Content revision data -
# # # #
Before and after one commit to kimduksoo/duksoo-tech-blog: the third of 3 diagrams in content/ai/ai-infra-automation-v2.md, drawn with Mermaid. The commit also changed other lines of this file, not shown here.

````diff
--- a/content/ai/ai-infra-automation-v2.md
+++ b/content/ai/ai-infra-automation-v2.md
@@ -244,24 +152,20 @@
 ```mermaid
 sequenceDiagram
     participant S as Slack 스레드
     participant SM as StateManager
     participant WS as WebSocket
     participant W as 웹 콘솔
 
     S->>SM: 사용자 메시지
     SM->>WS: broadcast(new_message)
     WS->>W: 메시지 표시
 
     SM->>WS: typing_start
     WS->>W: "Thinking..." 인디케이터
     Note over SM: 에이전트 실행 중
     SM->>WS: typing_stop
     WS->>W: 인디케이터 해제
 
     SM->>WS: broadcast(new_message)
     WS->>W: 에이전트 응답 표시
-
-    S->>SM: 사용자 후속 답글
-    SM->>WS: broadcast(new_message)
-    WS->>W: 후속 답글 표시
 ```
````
# # # #
Instructions for the task -
Write down exactly the line with "WS->>W: 에이전트 응답 표시", then each line after it through the end of the data.

Result of the exercise -
     WS->>W: 에이전트 응답 표시
-
-    S->>SM: 사용자 후속 답글
-    SM->>WS: broadcast(new_message)
-    WS->>W: 후속 답글 표시
 ```
````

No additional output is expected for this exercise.